(Web document revisions)
[Start of Attachment]

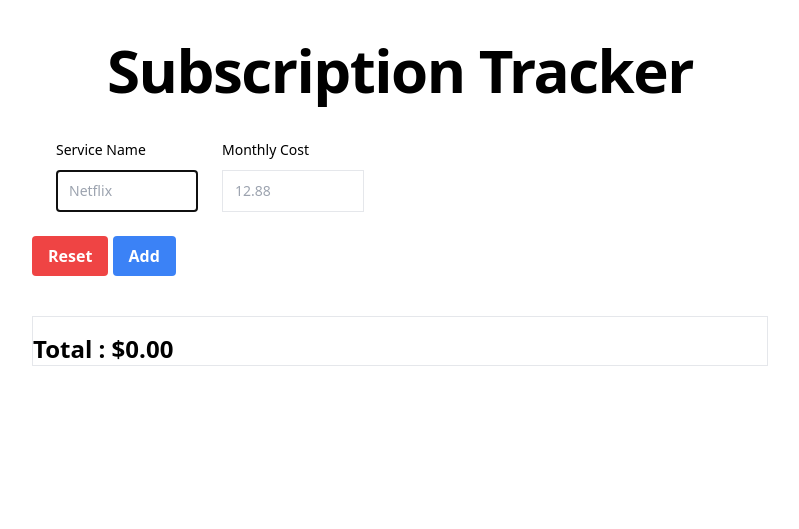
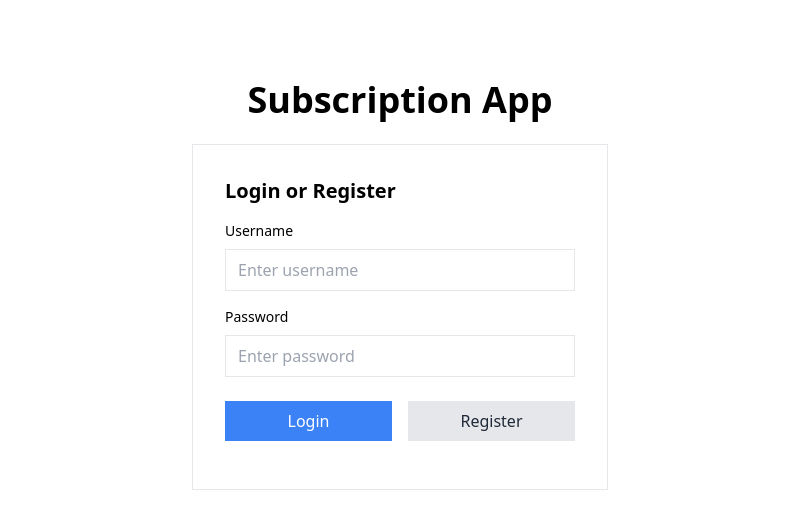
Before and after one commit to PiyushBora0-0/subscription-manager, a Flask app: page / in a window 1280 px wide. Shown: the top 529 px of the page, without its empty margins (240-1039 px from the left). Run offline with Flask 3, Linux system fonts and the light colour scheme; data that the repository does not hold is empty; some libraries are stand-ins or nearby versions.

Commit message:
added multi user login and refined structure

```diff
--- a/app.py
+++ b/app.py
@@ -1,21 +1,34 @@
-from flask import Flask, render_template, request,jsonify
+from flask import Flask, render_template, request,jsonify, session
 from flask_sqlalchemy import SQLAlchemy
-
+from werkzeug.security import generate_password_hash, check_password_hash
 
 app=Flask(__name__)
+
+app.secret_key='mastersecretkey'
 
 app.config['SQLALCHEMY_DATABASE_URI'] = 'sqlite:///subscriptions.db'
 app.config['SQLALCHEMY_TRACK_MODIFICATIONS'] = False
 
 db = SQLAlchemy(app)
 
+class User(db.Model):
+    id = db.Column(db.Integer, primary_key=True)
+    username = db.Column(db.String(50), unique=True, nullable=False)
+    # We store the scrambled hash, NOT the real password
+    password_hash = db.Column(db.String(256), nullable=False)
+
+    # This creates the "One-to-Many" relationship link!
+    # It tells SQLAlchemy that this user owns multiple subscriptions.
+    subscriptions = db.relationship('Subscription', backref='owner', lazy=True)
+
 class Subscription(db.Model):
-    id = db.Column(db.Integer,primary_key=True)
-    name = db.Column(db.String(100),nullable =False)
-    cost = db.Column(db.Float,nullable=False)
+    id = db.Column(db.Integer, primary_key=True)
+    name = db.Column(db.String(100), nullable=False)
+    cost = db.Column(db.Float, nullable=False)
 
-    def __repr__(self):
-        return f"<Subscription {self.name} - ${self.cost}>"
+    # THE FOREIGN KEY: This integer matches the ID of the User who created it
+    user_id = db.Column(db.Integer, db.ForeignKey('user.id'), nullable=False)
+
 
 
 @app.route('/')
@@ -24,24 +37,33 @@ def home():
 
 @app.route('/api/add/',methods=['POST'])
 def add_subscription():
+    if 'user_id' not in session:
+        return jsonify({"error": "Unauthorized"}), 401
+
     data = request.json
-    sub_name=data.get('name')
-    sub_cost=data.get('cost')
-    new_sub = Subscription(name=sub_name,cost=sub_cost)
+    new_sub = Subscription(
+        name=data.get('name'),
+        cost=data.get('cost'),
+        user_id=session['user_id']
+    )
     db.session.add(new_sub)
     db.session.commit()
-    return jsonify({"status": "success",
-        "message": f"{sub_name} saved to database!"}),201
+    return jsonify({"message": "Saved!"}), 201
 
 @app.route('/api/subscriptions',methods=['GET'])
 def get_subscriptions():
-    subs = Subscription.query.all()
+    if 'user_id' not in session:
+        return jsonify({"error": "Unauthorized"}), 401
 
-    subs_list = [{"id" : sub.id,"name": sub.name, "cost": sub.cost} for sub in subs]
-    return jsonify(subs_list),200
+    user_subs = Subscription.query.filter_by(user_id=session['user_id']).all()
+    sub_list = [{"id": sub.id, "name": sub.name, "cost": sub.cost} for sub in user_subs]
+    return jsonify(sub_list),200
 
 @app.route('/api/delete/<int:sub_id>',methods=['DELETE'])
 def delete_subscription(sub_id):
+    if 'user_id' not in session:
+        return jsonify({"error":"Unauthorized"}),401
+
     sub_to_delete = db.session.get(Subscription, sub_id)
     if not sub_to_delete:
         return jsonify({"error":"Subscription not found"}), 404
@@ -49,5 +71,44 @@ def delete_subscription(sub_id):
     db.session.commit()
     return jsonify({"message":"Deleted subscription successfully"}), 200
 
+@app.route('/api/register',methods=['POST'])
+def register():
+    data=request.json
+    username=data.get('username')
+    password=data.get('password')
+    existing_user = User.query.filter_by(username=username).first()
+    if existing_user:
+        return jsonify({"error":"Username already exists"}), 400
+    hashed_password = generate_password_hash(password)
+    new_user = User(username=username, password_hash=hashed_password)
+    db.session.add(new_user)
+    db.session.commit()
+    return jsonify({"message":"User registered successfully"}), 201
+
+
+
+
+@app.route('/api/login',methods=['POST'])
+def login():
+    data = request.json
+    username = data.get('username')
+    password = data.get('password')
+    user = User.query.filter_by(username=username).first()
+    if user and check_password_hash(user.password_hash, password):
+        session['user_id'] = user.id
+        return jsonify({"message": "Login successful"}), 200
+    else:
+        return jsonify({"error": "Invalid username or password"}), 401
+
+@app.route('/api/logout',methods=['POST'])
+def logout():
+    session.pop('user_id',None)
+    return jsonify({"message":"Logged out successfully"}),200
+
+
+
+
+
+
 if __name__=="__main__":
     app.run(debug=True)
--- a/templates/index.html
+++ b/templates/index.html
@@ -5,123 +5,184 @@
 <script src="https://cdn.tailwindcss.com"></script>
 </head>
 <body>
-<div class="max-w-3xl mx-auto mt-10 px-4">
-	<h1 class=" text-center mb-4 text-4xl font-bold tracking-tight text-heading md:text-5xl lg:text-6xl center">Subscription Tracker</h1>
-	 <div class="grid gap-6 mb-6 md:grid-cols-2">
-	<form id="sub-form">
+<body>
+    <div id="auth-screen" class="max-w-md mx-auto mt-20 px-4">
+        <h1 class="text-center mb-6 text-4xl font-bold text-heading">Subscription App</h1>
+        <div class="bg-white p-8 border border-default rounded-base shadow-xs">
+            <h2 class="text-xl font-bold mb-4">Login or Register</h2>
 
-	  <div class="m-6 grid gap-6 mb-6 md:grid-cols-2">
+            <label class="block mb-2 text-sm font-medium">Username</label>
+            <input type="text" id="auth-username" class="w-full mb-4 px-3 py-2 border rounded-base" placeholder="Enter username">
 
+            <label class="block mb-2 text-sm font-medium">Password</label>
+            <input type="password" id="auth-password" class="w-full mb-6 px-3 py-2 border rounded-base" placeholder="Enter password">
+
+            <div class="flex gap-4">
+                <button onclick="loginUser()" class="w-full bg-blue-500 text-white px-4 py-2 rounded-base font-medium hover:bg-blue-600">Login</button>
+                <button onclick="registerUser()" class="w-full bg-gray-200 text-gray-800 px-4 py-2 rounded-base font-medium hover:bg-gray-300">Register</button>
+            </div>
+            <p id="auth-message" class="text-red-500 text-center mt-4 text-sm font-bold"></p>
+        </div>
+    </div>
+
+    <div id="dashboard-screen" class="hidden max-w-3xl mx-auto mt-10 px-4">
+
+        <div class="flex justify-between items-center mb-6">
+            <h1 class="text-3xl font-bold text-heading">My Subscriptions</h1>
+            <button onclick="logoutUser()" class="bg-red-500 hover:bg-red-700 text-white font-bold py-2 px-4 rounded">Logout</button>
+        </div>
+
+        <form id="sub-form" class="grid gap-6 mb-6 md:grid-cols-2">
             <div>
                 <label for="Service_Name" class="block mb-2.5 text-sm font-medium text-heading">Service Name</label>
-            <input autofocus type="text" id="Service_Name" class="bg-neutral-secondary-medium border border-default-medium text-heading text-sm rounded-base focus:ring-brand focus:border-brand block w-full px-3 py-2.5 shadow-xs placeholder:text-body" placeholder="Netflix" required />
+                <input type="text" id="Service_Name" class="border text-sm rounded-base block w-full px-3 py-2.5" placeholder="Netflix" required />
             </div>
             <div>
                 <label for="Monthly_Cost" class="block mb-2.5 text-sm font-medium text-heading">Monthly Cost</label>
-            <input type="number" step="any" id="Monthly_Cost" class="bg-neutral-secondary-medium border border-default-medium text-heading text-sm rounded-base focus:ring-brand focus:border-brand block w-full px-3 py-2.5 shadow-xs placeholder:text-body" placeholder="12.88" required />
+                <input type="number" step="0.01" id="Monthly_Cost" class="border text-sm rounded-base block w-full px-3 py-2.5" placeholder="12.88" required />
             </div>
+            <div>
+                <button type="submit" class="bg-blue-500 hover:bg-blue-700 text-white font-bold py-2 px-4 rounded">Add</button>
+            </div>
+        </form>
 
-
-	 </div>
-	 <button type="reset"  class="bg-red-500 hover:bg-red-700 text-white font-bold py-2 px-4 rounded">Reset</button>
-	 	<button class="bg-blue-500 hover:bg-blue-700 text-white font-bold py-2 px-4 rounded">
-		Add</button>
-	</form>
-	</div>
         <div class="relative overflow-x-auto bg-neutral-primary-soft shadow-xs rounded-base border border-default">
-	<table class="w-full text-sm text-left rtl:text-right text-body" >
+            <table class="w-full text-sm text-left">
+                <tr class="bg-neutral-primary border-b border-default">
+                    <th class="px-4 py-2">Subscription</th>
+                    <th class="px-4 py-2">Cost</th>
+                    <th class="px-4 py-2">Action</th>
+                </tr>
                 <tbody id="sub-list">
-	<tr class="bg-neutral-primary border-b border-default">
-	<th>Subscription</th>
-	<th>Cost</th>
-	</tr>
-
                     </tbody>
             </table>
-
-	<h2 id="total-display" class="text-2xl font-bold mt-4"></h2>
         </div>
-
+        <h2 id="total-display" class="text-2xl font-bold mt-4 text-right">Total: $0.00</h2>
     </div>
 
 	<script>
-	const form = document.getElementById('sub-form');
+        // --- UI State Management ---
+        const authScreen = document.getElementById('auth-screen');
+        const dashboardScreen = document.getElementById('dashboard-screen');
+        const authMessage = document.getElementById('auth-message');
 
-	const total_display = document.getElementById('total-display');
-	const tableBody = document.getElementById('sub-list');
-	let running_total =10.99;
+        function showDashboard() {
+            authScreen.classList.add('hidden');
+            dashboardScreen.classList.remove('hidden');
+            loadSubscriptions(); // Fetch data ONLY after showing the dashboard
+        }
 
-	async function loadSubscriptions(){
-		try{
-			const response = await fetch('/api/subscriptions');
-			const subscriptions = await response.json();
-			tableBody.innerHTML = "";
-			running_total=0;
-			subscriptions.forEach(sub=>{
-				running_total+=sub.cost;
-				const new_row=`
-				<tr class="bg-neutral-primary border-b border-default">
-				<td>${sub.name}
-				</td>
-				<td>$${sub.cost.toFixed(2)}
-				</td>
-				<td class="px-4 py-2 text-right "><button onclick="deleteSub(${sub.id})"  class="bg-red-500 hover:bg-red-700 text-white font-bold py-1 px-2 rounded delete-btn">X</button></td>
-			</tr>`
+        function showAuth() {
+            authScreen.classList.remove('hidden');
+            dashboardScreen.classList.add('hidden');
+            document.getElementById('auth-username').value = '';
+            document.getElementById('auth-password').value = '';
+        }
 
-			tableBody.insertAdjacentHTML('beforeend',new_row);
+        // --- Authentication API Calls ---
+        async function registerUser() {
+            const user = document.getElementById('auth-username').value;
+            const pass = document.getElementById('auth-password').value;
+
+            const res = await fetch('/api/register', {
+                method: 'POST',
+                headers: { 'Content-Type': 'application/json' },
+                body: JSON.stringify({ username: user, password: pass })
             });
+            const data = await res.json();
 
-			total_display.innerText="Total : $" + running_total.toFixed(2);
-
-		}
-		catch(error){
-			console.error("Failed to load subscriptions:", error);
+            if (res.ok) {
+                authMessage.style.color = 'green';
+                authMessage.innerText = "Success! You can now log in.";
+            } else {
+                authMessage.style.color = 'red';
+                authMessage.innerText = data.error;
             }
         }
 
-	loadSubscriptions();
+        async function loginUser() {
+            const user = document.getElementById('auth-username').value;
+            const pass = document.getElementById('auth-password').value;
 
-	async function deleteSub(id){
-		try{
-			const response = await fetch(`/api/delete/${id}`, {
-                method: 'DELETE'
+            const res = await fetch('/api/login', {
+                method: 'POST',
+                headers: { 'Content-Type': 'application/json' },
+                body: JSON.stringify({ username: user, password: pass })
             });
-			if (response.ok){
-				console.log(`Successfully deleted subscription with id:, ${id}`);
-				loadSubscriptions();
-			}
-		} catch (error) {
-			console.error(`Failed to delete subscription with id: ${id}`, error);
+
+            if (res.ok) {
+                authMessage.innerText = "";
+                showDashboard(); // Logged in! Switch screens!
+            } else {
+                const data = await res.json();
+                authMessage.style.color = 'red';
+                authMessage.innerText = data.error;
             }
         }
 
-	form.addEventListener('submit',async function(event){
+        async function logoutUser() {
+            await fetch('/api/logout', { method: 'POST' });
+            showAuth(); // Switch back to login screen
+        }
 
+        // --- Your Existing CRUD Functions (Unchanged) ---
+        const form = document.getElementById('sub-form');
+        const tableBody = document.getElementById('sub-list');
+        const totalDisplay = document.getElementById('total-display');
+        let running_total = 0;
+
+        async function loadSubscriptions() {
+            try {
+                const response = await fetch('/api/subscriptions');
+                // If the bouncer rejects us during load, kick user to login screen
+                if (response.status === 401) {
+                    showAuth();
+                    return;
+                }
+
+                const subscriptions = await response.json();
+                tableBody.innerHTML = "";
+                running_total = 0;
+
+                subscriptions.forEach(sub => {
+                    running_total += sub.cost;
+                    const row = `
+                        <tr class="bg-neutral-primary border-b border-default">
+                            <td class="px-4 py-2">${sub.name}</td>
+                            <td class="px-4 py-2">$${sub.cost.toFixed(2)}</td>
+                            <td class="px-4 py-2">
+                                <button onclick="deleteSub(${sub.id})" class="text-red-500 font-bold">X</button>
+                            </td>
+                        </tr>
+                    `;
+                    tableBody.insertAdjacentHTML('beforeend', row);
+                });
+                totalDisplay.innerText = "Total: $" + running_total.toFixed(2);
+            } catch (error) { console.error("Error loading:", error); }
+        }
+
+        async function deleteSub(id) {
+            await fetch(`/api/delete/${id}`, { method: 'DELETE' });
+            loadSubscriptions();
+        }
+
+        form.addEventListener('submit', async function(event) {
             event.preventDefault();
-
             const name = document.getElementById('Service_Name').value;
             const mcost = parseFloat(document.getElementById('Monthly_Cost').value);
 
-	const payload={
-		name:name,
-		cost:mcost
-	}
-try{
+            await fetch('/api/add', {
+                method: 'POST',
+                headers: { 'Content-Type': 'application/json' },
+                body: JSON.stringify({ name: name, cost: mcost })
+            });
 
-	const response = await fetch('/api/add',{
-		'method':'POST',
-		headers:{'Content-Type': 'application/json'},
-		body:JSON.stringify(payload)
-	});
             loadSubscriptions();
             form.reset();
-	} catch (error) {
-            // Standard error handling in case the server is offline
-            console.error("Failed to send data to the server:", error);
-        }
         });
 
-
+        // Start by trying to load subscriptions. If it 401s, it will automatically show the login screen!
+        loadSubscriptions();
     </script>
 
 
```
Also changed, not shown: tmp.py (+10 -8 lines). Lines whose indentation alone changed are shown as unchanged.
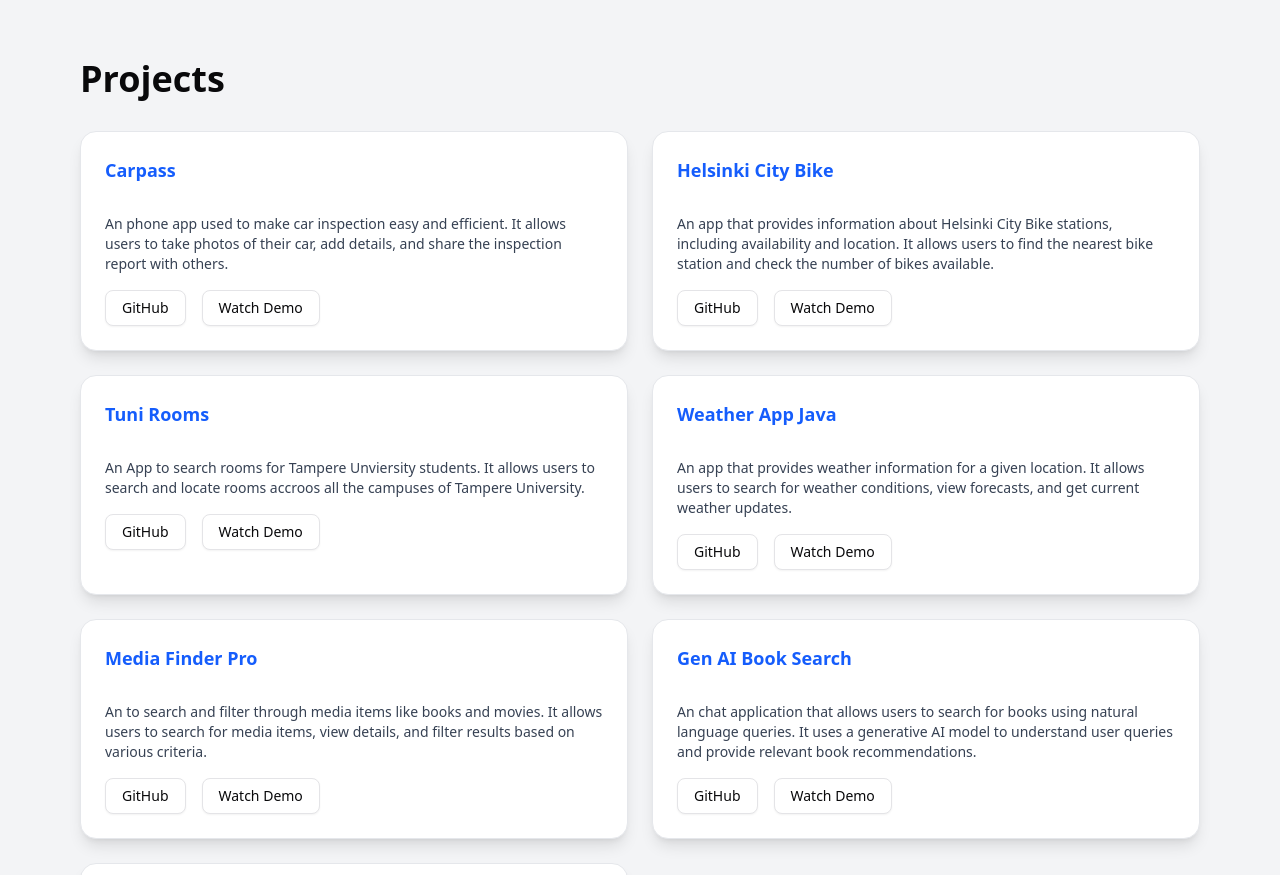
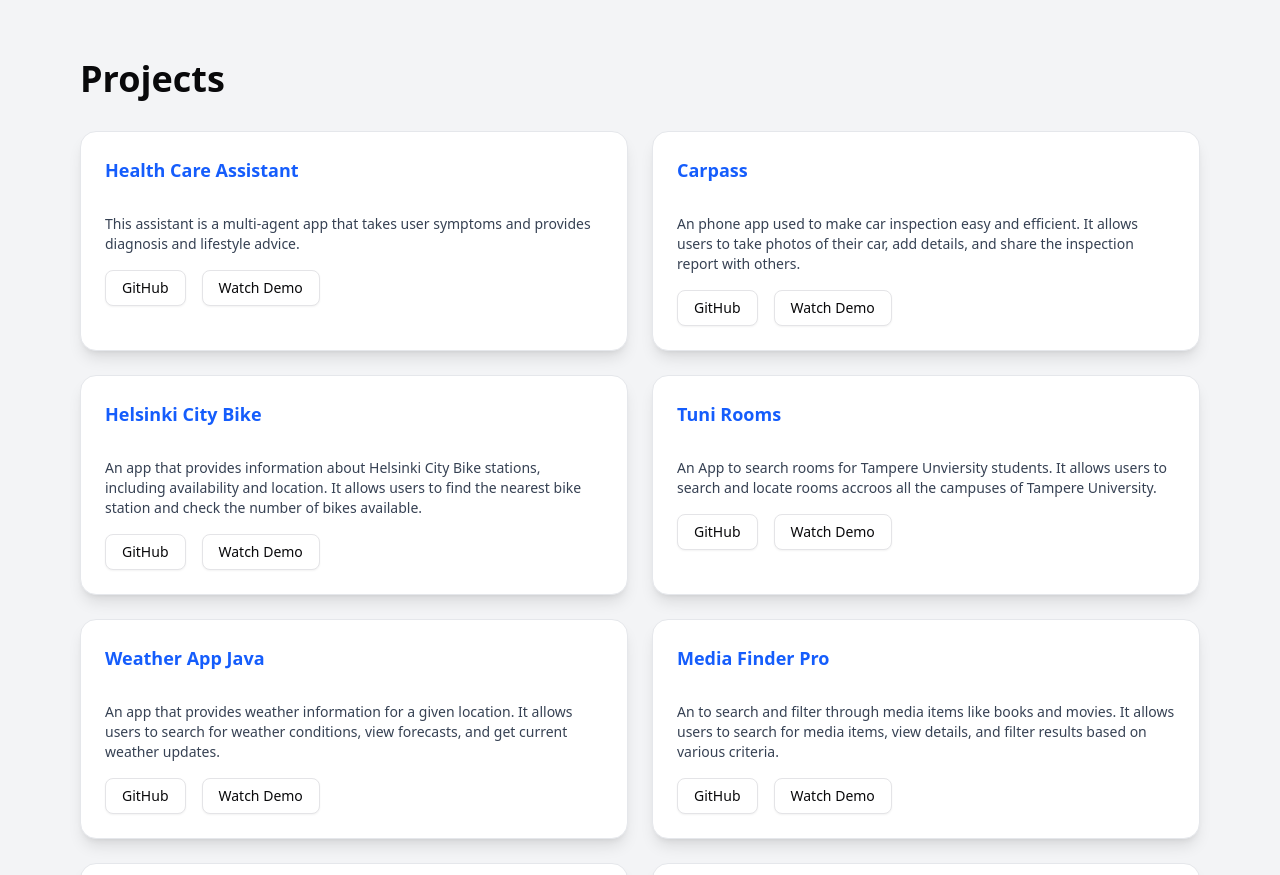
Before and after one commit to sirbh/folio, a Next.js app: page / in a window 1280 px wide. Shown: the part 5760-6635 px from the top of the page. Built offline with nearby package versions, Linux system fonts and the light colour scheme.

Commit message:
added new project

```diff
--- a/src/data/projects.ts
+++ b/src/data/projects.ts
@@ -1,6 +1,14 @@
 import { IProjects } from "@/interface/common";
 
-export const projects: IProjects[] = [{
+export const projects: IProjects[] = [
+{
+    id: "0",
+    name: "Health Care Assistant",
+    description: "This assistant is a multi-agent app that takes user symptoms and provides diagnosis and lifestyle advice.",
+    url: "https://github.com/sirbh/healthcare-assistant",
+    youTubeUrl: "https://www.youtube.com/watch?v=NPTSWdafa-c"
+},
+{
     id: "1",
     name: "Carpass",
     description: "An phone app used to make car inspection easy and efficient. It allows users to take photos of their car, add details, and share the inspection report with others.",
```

[End of Attachment]

Aim of the task —
For each line above that carries the word "Column", copy it out.

Answer space —
+    id = db.Column(db.Integer, primary_key=True)
+    username = db.Column(db.String(50), unique=True, nullable=False)
+    password_hash = db.Column(db.String(256), nullable=False)
-    id = db.Column(db.Integer,primary_key=True)
-    name = db.Column(db.String(100),nullable =False)
-    cost = db.Column(db.Float,nullable=False)
+    id = db.Column(db.Integer, primary_key=True)
+    name = db.Column(db.String(100), nullable=False)
+    cost = db.Column(db.Float, nullable=False)
+    user_id = db.Column(db.Integer, db.ForeignKey('user.id'), nullable=False)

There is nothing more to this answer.